Institution(s): 1. International Centre for Physics

From philosophical considerations, Boscovich proposed around 1760 a unified force of nature. Boscovich’s force turns out to be a particular case of the novel solutions for the homogeneous wave equation in spherical coordinates found by the present author in the 1990s [Found. Phys. Lett. 10, 31-41 (1997)]. As noted by J. J. Thomson before Bohr’s quantum theory, Boscovich’s force exhibits quantization in energy and distance.

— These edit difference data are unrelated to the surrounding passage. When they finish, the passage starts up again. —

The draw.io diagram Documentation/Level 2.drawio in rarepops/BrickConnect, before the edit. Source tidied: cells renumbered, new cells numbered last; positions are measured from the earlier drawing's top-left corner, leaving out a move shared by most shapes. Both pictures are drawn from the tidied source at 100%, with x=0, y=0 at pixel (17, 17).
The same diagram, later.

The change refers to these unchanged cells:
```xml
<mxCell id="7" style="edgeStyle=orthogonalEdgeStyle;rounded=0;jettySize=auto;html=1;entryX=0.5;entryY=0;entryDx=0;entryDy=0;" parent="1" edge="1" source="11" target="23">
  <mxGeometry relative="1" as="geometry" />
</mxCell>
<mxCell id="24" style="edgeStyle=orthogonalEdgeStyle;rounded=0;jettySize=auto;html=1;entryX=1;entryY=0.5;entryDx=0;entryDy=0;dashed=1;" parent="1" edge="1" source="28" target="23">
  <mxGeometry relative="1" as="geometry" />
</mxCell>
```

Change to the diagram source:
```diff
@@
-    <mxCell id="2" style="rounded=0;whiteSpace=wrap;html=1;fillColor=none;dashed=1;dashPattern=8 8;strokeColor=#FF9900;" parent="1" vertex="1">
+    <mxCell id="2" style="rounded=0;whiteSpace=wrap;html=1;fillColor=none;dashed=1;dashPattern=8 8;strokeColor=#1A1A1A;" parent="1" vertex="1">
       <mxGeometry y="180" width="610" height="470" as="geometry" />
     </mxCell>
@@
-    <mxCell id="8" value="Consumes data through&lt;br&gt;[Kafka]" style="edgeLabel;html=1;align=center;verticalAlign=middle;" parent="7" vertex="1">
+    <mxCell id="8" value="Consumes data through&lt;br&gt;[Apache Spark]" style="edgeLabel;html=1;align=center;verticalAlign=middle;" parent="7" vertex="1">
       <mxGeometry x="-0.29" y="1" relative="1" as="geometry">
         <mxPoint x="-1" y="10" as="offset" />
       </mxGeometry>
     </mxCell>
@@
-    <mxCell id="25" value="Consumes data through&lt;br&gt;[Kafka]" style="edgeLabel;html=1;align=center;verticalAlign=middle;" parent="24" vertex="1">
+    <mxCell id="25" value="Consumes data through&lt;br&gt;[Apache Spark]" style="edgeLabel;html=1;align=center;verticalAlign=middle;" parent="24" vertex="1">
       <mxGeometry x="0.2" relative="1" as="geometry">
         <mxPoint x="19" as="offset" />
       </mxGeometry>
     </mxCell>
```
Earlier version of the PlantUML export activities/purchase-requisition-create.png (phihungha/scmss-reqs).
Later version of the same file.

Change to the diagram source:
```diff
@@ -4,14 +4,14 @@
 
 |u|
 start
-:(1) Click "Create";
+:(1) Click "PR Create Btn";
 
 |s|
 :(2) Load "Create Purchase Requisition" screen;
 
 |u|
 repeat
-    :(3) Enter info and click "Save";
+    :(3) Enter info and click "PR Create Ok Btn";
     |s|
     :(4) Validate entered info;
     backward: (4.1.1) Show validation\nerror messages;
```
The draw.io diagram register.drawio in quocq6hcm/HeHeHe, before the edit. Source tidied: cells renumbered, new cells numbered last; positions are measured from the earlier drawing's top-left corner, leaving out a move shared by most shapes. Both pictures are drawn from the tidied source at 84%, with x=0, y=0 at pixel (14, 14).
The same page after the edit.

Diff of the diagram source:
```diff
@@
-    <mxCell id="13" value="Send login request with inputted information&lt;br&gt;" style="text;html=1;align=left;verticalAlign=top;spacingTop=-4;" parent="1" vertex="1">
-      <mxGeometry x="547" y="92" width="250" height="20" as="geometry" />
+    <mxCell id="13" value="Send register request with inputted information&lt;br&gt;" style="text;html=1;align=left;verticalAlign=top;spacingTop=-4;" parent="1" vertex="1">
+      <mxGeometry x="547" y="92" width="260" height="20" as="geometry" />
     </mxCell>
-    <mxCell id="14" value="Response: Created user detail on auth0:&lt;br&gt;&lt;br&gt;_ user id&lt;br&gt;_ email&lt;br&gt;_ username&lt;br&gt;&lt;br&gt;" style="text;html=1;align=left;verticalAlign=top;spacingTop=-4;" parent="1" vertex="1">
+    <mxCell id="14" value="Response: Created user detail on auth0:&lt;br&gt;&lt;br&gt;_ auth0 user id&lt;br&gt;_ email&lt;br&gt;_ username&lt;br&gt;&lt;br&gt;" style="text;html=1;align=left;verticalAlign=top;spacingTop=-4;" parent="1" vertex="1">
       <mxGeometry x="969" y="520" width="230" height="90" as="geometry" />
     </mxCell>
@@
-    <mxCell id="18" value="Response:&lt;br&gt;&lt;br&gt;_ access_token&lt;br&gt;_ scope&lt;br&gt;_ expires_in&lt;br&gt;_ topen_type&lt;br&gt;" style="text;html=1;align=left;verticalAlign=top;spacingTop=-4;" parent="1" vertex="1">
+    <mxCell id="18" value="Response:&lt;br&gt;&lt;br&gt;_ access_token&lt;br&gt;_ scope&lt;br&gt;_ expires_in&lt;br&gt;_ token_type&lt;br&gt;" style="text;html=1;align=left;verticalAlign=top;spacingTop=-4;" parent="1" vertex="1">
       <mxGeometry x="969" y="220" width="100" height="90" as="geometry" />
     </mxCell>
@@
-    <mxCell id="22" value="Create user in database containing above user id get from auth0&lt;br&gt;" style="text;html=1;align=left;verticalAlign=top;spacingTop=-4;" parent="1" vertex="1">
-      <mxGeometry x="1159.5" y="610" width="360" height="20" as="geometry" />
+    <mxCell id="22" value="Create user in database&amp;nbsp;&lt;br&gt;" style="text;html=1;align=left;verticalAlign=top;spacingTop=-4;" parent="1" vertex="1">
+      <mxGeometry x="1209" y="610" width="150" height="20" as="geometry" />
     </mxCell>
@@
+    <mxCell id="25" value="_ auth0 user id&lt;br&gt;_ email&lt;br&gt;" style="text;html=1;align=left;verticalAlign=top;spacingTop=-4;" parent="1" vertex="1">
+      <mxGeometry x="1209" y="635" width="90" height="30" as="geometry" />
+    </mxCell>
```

For each quantum number, our non-harmonic functions of the first kind (NHF-1k) predict the existence of a discrete number of spherical surfaces in dynamical equilibrium (SSDE), leading to both Titius-Bode and ring structures. Predictions agree with observed Titius-Bode patterns in our planetary system, and in the moons of Mars, Jupiter, Uranus, Saturn, and Neptune. At distances beyond the quantum structure associated with SSDEs, for even NHF-1ks the force becomes Newton’s inverse-square law; however, odd NHF-1ks exhibit a non-zero limit as distance tends to infinity, which immediately explains the flat rotation rate of spiral galaxies without additional asumptions as dark matter or MOND models. The SSDEs provide the physical counterpart to the mathematical spheres that appear in the recent solution of the three-body problem and the orbits of Trojan moons [Suvakov & Dmitrasinovic, Phys. Rev. Lett. 110, 114301 (2013)]. The inner-most SSDE is a photon-sphere, but inside it there is a monotonously increasing repulsion, thus acting as a “white” hole; this could be relevant in the context of the contradictory appearance of a black and a white hole in the creation of black holes in the laboratory [Leonhard & Philbin ArXiv:0803.0669 5 March 2008].
Deflection of light does not occur at the SSDEs but at intermediate locations where gravitational attraction reaches a maximum. Calculation of deflection involves three non-Newtonian aspects: the force is not exactly Newton’s, the distance is larger than the radius of the physical surface, and there are several loci for deflection.